[Items from a dataset]

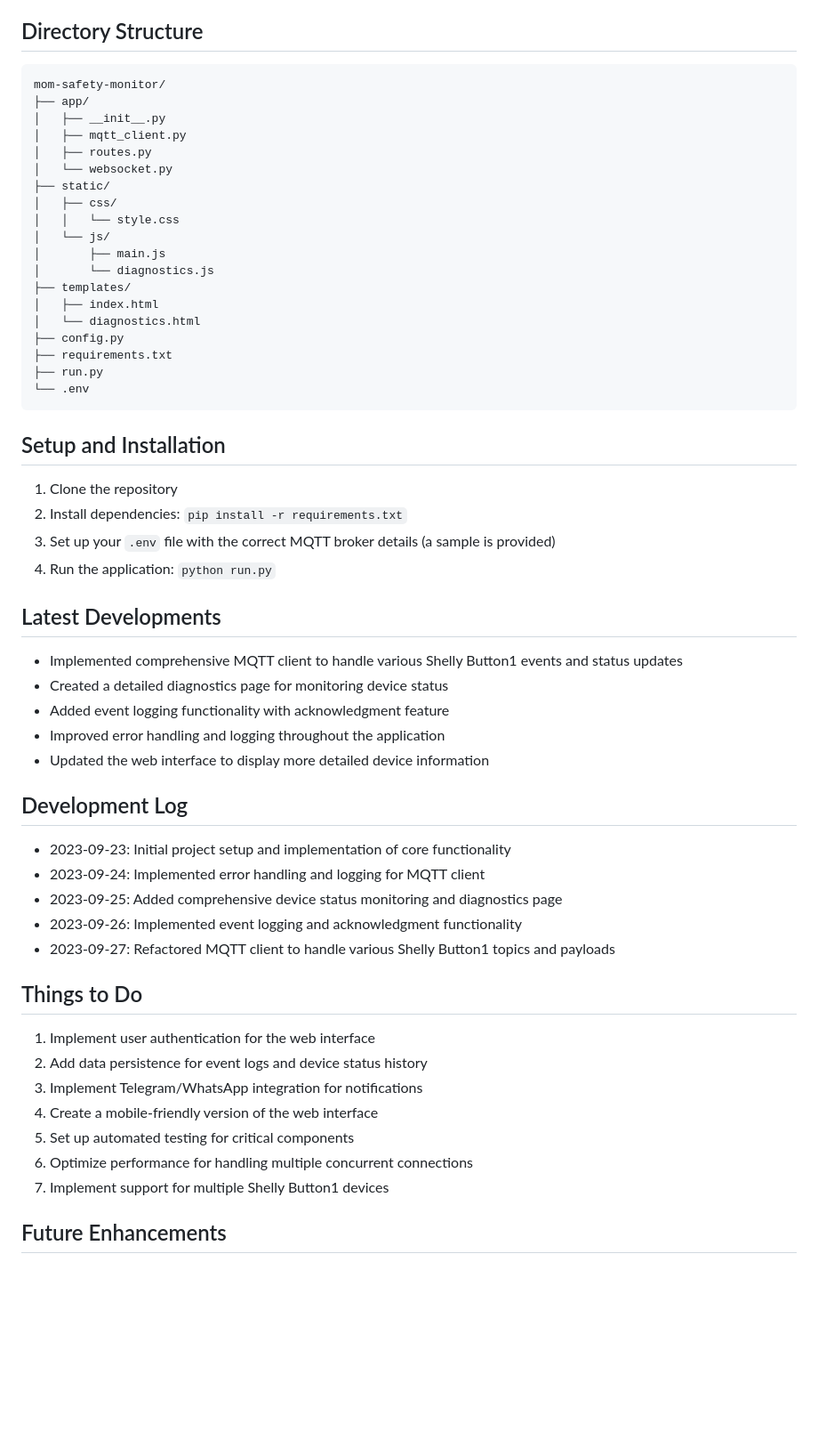
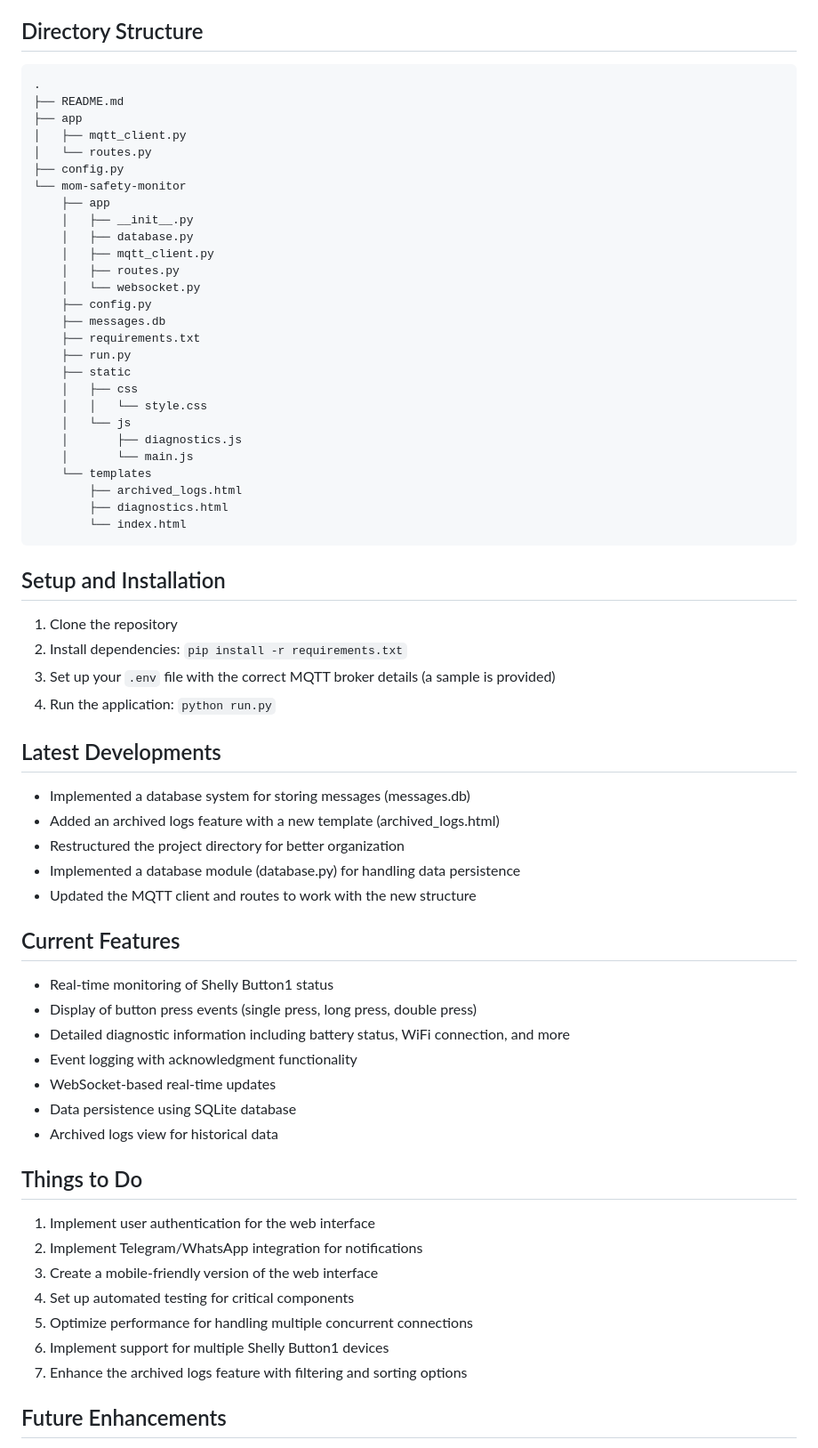
Before and after one commit to zokahn/mamawatch, a Markdown page: README.md, the part around the change. Shown at 89% size. Drawn GitHub-style; blank space fills up the shorter version.

Commit message:
feat: Restructure project directory and update README

````diff
--- a/README.md
+++ b/README.md
@@ -17,25 +17,33 @@ The Mom's Safety Monitor is designed to provide a simple and effective way to mo
 ## Directory Structure
 
 ```
-mom-safety-monitor/
-├── app/
-│   ├── __init__.py
+.
+├── README.md
+├── app
 │   ├── mqtt_client.py
-│   ├── routes.py
-│   └── websocket.py
-├── static/
-│   ├── css/
-│   │   └── style.css
-│   └── js/
-│       ├── main.js
-│       └── diagnostics.js
-├── templates/
-│   ├── index.html
-│   └── diagnostics.html
+│   └── routes.py
 ├── config.py
-├── requirements.txt
-├── run.py
-└── .env
+└── mom-safety-monitor
+    ├── app
+    │   ├── __init__.py
+    │   ├── database.py
+    │   ├── mqtt_client.py
+    │   ├── routes.py
+    │   └── websocket.py
+    ├── config.py
+    ├── messages.db
+    ├── requirements.txt
+    ├── run.py
+    ├── static
+    │   ├── css
+    │   │   └── style.css
+    │   └── js
+    │       ├── diagnostics.js
+    │       └── main.js
+    └── templates
+        ├── archived_logs.html
+        ├── diagnostics.html
+        └── index.html
 ```
 
 ## Setup and Installation
@@ -47,29 +55,31 @@ mom-safety-monitor/
 
 ## Latest Developments
 
-- Implemented comprehensive MQTT client to handle various Shelly Button1 events and status updates
-- Created a detailed diagnostics page for monitoring device status
-- Added event logging functionality with acknowledgment feature
-- Improved error handling and logging throughout the application
-- Updated the web interface to display more detailed device information
+- Implemented a database system for storing messages (messages.db)
+- Added an archived logs feature with a new template (archived_logs.html)
+- Restructured the project directory for better organization
+- Implemented a database module (database.py) for handling data persistence
+- Updated the MQTT client and routes to work with the new structure
 
-## Development Log
+## Current Features
 
-- 2023-09-23: Initial project setup and implementation of core functionality
-- 2023-09-24: Implemented error handling and logging for MQTT client
-- 2023-09-25: Added comprehensive device status monitoring and diagnostics page
-- 2023-09-26: Implemented event logging and acknowledgment functionality
-- 2023-09-27: Refactored MQTT client to handle various Shelly Button1 topics and payloads
+- Real-time monitoring of Shelly Button1 status
+- Display of button press events (single press, long press, double press)
+- Detailed diagnostic information including battery status, WiFi connection, and more
+- Event logging with acknowledgment functionality
+- WebSocket-based real-time updates
+- Data persistence using SQLite database
+- Archived logs view for historical data
 
 ## Things to Do
 
 1. Implement user authentication for the web interface
-2. Add data persistence for event logs and device status history
-3. Implement Telegram/WhatsApp integration for notifications
-4. Create a mobile-friendly version of the web interface
-5. Set up automated testing for critical components
-6. Optimize performance for handling multiple concurrent connections
-7. Implement support for multiple Shelly Button1 devices
+2. Implement Telegram/WhatsApp integration for notifications
+3. Create a mobile-friendly version of the web interface
+4. Set up automated testing for critical components
+5. Optimize performance for handling multiple concurrent connections
+6. Implement support for multiple Shelly Button1 devices
+7. Enhance the archived logs feature with filtering and sorting options
 
 ## Future Enhancements
 
````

What the task requires → Could every line above be set down exactly, with the pictures omitted?

Exercise answer →
Before and after one commit to zokahn/mamawatch, a Markdown page: README.md, the part around the change. Shown at 89% size. Drawn GitHub-style; blank space fills up the shorter version.

Commit message:
feat: Restructure project directory and update README

````diff
--- a/README.md
+++ b/README.md
@@ -17,25 +17,33 @@ The Mom's Safety Monitor is designed to provide a simple and effective way to mo
 ## Directory Structure
 
 ```
-mom-safety-monitor/
-├── app/
-│   ├── __init__.py
+.
+├── README.md
+├── app
 │   ├── mqtt_client.py
-│   ├── routes.py
-│   └── websocket.py
-├── static/
-│   ├── css/
-│   │   └── style.css
-│   └── js/
-│       ├── main.js
-│       └── diagnostics.js
-├── templates/
-│   ├── index.html
-│   └── diagnostics.html
+│   └── routes.py
 ├── config.py
-├── requirements.txt
-├── run.py
-└── .env
+└── mom-safety-monitor
+    ├── app
+    │   ├── __init__.py
+    │   ├── database.py
+    │   ├── mqtt_client.py
+    │   ├── routes.py
+    │   └── websocket.py
+    ├── config.py
+    ├── messages.db
+    ├── requirements.txt
+    ├── run.py
+    ├── static
+    │   ├── css
+    │   │   └── style.css
+    │   └── js
+    │       ├── diagnostics.js
+    │       └── main.js
+    └── templates
+        ├── archived_logs.html
+        ├── diagnostics.html
+        └── index.html
 ```
 
 ## Setup and Installation
@@ -47,29 +55,31 @@ mom-safety-monitor/
 
 ## Latest Developments
 
-- Implemented comprehensive MQTT client to handle various Shelly Button1 events and status updates
-- Created a detailed diagnostics page for monitoring device status
-- Added event logging functionality with acknowledgment feature
-- Improved error handling and logging throughout the application
-- Updated the web interface to display more detailed device information
+- Implemented a database system for storing messages (messages.db)
+- Added an archived logs feature with a new template (archived_logs.html)
+- Restructured the project directory for better organization
+- Implemented a database module (database.py) for handling data persistence
+- Updated the MQTT client and routes to work with the new structure
 
-## Development Log
+## Current Features
 
-- 2023-09-23: Initial project setup and implementation of core functionality
-- 2023-09-24: Implemented error handling and logging for MQTT client
-- 2023-09-25: Added comprehensive device status monitoring and diagnostics page
-- 2023-09-26: Implemented event logging and acknowledgment functionality
-- 2023-09-27: Refactored MQTT client to handle various Shelly Button1 topics and payloads
+- Real-time monitoring of Shelly Button1 status
+- Display of button press events (single press, long press, double press)
+- Detailed diagnostic information including battery status, WiFi connection, and more
+- Event logging with acknowledgment functionality
+- WebSocket-based real-time updates
+- Data persistence using SQLite database
+- Archived logs view for historical data
 
 ## Things to Do
 
 1. Implement user authentication for the web interface
-2. Add data persistence for event logs and device status history
-3. Implement Telegram/WhatsApp integration for notifications
-4. Create a mobile-friendly version of the web interface
-5. Set up automated testing for critical components
-6. Optimize performance for handling multiple concurrent connections
-7. Implement support for multiple Shelly Button1 devices
+2. Implement Telegram/WhatsApp integration for notifications
+3. Create a mobile-friendly version of the web interface
+4. Set up automated testing for critical components
+5. Optimize performance for handling multiple concurrent connections
+6. Implement support for multiple Shelly Button1 devices
+7. Enhance the archived logs feature with filtering and sorting options
 
 ## Future Enhancements
 
````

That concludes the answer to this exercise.